This has actually led to the improvement in the building standards required for trailers, but there are still many around that are not up to tornado code. Heck, there are many houses that are still in danger and most people in affected areas don’t have a tornado shelter. Even though my favorite show “Rocket City Rednecks,” had an episode of how anyone could build a cheap, effective tornado shelter.
Now it seems that Siberia is a meteorite magnet. I am sure you all heard about the meteor that streaked across the sky today causing panic, damage and injuries. This meteor may have been pulled along with the asteroid that passed Earth today. Kind of a tag along gravity hitchhiker. The meteor was a bolide. Although there is no official definition, yes another word the science community can’t define, the word bolide comes from the Greek βολίς (bolis)  which can mean a missile or to flash.
Usually the ones I see are a lovely green explosion, from all the copper in the core of the meteorite. Sometimes they are bright read, from the iron in the core.
The damage that was done today came mostly from the explosion. When meteors enter the atmosphere, they get hot. Really hot. So any water, or even metal, can go very quickly from a solid to gaseous state, causing the meteor to explode. Much like putting an egg in your microwave without puncturing the yolk, you will have an explosive mess to clean up.
These occurrences of actual damage from a meteorite are rare. Most burn up in the atmosphere and make lovely firework shows. The fact is that millions of meteorites enter and burn up in Earth’s atmosphere every day.
But this does prove Bill Nye’s (the Science Guy, and head of the Planetary Society) point that we need more and better technology to detect this type of event.
As it stands today, we can see the very large meteors and asteroids that pass by or even impact the Earth, but not the smaller ones like today’s event. We are better protected than we were a few years ago, but we are still very much blindfolded in a shooting gallery.
I hope that everyone in the area is alright and that no one was killed from falling glass.
– Ex astris, scientia –

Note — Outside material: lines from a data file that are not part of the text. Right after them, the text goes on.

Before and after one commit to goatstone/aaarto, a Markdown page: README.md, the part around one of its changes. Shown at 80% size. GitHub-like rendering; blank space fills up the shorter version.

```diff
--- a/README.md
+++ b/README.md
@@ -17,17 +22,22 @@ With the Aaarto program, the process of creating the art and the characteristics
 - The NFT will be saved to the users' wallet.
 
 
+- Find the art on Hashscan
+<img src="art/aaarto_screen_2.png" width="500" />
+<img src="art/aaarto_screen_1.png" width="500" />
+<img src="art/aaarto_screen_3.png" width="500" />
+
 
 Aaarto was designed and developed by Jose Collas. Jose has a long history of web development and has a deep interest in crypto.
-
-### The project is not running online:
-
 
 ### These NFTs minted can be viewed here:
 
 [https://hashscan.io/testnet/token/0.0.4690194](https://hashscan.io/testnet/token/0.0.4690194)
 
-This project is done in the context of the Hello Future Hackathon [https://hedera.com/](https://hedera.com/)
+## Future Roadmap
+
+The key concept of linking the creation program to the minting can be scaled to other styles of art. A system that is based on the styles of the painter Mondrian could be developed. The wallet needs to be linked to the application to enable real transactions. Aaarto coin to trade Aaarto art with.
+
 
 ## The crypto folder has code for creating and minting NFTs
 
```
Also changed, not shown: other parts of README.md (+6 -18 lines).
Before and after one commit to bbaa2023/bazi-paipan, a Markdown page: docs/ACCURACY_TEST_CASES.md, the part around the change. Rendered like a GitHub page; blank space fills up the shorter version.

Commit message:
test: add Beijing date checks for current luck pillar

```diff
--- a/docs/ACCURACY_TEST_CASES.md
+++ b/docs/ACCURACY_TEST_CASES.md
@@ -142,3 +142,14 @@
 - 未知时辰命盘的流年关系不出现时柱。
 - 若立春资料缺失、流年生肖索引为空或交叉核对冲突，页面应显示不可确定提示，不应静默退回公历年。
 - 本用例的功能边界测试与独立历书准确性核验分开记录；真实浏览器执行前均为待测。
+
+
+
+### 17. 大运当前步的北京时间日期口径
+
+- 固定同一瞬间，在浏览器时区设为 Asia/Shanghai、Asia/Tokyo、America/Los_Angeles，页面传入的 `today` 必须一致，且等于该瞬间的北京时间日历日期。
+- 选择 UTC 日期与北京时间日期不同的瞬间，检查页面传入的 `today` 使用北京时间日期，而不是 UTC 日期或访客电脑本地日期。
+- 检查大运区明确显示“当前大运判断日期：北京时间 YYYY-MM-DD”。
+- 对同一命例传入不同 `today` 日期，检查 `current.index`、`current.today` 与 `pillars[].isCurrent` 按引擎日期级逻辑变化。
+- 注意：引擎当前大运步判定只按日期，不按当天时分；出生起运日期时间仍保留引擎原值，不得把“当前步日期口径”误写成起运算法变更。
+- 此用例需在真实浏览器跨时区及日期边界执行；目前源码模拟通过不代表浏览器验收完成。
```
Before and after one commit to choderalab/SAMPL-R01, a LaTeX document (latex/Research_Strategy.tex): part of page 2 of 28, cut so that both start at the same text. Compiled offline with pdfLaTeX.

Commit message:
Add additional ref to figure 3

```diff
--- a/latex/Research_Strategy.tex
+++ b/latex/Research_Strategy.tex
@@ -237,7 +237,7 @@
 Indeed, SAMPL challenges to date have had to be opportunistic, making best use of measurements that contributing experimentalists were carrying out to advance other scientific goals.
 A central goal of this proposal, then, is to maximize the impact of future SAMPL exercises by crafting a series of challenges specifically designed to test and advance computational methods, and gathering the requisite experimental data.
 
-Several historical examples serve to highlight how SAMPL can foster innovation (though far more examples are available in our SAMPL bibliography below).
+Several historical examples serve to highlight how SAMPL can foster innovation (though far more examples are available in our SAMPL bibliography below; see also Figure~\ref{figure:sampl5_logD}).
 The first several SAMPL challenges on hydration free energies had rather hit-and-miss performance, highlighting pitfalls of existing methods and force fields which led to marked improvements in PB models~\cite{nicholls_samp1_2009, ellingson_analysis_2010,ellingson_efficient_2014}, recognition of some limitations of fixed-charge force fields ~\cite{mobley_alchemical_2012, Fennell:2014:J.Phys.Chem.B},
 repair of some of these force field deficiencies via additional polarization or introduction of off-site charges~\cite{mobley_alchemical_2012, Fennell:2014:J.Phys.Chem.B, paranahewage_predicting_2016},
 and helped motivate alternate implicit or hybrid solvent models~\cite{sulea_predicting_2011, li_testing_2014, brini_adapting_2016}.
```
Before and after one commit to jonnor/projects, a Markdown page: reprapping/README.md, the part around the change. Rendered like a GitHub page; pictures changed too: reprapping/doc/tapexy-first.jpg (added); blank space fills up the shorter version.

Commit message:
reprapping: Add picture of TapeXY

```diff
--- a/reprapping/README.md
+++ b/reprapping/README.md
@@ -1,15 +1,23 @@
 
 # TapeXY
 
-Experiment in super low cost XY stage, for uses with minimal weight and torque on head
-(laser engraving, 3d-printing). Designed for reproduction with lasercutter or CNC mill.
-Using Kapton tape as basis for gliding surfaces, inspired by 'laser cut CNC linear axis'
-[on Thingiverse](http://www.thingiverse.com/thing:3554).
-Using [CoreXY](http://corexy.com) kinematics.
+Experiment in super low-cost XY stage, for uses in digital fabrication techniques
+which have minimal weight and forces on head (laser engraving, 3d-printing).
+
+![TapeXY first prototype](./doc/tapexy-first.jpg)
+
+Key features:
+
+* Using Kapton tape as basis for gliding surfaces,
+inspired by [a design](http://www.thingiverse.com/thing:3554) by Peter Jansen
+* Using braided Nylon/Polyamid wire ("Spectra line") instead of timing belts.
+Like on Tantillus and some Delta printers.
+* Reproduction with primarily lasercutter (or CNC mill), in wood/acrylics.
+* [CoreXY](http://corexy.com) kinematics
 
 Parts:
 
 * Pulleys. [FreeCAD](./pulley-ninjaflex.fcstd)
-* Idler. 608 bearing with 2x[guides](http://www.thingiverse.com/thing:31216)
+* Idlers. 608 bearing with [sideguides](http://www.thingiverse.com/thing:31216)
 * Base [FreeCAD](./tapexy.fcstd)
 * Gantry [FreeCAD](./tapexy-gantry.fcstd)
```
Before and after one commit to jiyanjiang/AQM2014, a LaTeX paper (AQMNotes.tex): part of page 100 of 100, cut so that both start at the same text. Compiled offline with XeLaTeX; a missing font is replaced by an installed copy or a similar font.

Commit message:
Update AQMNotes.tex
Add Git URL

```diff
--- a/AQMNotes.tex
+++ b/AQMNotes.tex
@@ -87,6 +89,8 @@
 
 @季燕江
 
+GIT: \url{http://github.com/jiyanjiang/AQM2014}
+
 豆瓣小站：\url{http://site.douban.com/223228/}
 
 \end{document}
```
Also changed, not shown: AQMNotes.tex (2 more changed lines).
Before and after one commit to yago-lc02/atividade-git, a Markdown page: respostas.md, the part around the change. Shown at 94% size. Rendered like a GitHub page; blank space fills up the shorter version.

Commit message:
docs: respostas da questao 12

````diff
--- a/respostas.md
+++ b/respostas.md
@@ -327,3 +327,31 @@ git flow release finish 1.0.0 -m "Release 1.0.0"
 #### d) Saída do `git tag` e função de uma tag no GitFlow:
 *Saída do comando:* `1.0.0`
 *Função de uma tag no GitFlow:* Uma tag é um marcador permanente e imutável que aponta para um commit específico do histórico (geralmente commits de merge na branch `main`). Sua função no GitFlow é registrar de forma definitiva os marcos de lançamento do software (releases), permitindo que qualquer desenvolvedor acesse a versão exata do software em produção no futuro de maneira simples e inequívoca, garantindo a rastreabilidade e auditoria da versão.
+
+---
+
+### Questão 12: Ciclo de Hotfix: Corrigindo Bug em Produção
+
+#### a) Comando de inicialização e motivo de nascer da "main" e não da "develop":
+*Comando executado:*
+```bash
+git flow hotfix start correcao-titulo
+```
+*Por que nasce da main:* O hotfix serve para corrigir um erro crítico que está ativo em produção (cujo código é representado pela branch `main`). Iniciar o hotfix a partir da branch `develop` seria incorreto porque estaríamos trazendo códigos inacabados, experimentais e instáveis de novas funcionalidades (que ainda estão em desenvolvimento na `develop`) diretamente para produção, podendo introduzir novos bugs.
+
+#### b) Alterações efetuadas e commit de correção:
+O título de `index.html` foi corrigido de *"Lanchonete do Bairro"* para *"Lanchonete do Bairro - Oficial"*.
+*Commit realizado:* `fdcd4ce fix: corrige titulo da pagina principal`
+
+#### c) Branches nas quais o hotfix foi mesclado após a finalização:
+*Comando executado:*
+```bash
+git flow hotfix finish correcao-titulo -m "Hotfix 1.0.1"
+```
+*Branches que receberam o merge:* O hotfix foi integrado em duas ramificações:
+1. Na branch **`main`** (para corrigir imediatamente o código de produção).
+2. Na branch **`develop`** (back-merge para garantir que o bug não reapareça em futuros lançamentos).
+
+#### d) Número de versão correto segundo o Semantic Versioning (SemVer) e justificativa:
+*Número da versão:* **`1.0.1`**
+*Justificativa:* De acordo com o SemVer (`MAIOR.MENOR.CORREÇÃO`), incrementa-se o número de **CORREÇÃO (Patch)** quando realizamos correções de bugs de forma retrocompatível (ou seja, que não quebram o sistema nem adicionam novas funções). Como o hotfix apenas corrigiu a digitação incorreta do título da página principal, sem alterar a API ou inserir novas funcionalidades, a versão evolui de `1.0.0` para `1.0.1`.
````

I am and avid amateur astronomer and intellectual property attorney. As a former Chief Petty Officer in the U.S. Navy, I am a proud member of the Armed Service Committee of the Los Angeles County Bar Association working to aid all active duty and veterans in our communities. Connect with me on Google +